When it comes to NAFTA negotiations, bilateral negotiations are typically not as effective as their trilateral counterpart—but such is the state of American dominated trade politics. The results of Trump’s strong-arm tactics will soon be seen, for better or for worse. And the outcome of NAFTA could set a precedent for America’s other trade disputes, be it with Europe or China.

With limited reporting about the actual terms of the “U.S-Mexico Trade Agreement”, it’s important to note that there could still be a number of NAFTA issues that the U.S and Mexico have not come to terms with. Were details about the government procurement chapter left out because the chapter no longer exists, or simply because they don’t want to tell the public yet? One can only speculate. This is all to say that “Mexico stabbing Canada in the back” may be a bit preemptive to declare, especially when one considers the nuances of U.S-Mexico trade relations; it is the U.S who is taking Mexico to bat over minimum wage for automakers and auto rules of origin—not Canada. While coming to a consensus bilaterally may not be ideal in a trilateral trade agreement, it also not unreasonable to understand why Mexico and the U.S would seek to settle these issues on their own.

Even with uncertainty surrounding the future of free trade in the Northern hemisphere, the United States stands to benefit—investors may eye the gargantuan U.S. population (which far outnumbers Canada’s) and view it as a safer place to allocate their capital. After all, if trade agreements go completely awry, surely investing in a larger country could better guarantee one’s return on investment.

It begs the question if Trump is in any hurry to successfully renegotiate NAFTA at all.

Diageo Eyes Marijuana Sector As Constellation Brands Increased Investment in Leading Canadian Marijuana Producer Canopy Growth Corp.

 

Diageo (NYSE: DEO), the alcholic beverages behemoth that owns brands such as Smirnoff, Ciroc and many others, has created a frenzy in the marijuana sector following rumours that they were considering entering the cannabis market. With Diageo’s competitor Constellation Brands (NYSE: STZ)—another giant in the alcoholic beverages industry—recently investing a considerable $4 billion into marijuana producer Canopy Growth Corp., excitement surrounding Diageo’s strategic entry into the cannabis sector led the CMI (Canadian Marijuana Index) to shoot up as high as 757 before resting at 739, a market index level that hasn’t been seen since the index began to slump in March 2018.

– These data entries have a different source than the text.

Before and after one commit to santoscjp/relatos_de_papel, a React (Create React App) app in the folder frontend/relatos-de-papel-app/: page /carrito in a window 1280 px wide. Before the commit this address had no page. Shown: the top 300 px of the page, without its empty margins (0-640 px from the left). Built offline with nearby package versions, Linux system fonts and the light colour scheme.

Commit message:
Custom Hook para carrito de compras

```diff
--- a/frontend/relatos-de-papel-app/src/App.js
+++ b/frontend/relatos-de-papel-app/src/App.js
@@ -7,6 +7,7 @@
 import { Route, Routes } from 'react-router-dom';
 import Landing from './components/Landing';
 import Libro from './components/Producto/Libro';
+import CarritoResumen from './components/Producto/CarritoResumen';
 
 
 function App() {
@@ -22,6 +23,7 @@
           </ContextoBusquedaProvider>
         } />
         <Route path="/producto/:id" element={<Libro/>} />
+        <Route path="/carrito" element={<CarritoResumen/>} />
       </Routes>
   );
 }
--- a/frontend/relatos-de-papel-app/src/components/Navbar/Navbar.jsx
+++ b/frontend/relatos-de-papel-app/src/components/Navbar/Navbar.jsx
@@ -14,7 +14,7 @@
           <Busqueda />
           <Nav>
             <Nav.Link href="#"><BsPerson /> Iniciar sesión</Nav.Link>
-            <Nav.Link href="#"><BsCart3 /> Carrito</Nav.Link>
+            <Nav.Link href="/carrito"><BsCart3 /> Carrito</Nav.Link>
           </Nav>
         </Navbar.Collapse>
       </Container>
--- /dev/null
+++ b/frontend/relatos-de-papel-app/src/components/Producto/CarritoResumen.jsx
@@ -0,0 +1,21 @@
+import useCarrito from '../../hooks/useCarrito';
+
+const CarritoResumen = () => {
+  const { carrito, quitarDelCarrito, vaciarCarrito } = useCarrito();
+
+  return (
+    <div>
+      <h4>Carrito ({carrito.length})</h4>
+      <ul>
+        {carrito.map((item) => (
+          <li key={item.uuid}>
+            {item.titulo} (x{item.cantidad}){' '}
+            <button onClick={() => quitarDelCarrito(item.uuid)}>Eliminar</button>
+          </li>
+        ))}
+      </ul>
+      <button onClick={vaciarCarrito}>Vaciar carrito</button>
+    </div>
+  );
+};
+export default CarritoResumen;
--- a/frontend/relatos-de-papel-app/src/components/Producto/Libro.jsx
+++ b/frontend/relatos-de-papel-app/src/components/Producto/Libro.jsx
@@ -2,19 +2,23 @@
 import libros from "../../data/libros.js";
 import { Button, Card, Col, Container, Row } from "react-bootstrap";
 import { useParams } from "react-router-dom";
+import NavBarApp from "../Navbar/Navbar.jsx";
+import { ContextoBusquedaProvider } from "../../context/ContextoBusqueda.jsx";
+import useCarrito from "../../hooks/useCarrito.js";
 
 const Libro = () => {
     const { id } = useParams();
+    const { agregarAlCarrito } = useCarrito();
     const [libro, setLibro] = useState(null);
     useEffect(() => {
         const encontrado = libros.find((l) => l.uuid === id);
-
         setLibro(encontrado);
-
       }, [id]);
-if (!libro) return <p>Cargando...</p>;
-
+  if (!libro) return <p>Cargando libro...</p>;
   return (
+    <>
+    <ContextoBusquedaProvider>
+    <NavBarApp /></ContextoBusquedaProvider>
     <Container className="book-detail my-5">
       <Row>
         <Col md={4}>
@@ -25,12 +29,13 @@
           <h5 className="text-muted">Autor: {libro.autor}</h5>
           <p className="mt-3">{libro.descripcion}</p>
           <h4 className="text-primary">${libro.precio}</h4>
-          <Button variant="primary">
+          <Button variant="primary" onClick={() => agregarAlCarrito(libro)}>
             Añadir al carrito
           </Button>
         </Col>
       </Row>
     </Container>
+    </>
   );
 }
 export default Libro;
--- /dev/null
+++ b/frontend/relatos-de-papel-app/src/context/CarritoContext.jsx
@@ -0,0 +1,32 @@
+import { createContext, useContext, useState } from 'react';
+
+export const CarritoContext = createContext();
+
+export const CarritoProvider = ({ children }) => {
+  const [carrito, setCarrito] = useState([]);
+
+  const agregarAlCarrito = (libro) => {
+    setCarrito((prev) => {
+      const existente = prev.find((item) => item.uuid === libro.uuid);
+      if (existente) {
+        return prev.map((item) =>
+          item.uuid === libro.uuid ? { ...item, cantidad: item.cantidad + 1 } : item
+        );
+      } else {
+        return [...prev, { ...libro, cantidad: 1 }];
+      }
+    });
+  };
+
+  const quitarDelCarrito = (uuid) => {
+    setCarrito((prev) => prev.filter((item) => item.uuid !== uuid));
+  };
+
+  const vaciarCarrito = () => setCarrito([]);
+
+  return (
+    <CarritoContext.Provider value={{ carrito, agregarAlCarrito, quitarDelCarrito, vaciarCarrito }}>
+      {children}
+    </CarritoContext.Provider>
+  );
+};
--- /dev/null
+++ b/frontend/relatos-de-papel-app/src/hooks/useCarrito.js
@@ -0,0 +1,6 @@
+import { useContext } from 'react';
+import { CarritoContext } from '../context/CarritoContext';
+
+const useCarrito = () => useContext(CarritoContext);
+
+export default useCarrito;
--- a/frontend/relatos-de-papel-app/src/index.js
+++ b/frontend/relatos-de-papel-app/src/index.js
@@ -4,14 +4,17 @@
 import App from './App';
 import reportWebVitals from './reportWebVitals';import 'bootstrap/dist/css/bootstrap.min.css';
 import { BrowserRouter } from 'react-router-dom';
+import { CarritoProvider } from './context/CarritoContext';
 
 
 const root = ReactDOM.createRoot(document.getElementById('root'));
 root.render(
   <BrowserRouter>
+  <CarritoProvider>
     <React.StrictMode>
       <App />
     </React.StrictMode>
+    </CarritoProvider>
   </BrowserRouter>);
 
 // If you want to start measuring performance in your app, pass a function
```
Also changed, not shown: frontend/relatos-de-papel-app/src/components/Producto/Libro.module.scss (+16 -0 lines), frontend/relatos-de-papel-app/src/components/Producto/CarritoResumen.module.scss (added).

At this point in time, Constellation Brands has effectively become a major influential shareholder of Canopy Growth Corp.; Constellation received 139.7 million new warrants with their $4 billion investment, and if these warrants were to be exercised in conjunction with the company’s existing warrants, Constellation’s ownership in Canopy would grow from approximately 38% to over 50%.

With the legalization date for marijuana in Canada fast approaching, it appears that history could be repeating itself—we may once again be witnessing an attempt by the Brits (Diageo) to stem American (Constellation) expansionism…

(See more here)

3 Of The Best Performing Dollar Active Stocks On The TSX Venture

 

1.  Great Bear Resources Ltd. (TSXV: GBR) 0.52 to 1.90 (+265.38%) — 10 Day Average Trading Volume: 1,052,999

On August 21, 2018, Great Bear Resources Ltd. was subject to an IIROC trading halt at the request of company pending news. Trading resumed the next day on the 22nd, only to once again be halted on the 23rd for the same reason. Trading resumed again on the 24th.

(See more here)

2. Amseco Exploration Ltd. (TSXV: AEL.H) 0.01 to 0.29 (+2800%) — 10 Day Average Trading Volume: 215,759

3.  SilverCrest Metals Inc. (TSXV: SIL) 2.87 to 3.16 (+10.10%) — 10 Day Average Trading Volume: 114,970

 

As NAFTA Update Nears, Trump Turns on WTO

 

Investors often took solace in the fact that even if the United States were to abandon NAFTA, the WTO would still stand… However it appears that not even the WTO (which ironically was spearheaded by the U.S. government over many decades) is safe from Trump’s trade tactics. But putting grim ‘what-if’s’ aside, this is certainly the closest we have been to any form of agreement on updating North America’s trilateral trade bloc—even if there are likely many more months of work ahead for NAFTA negotiators left.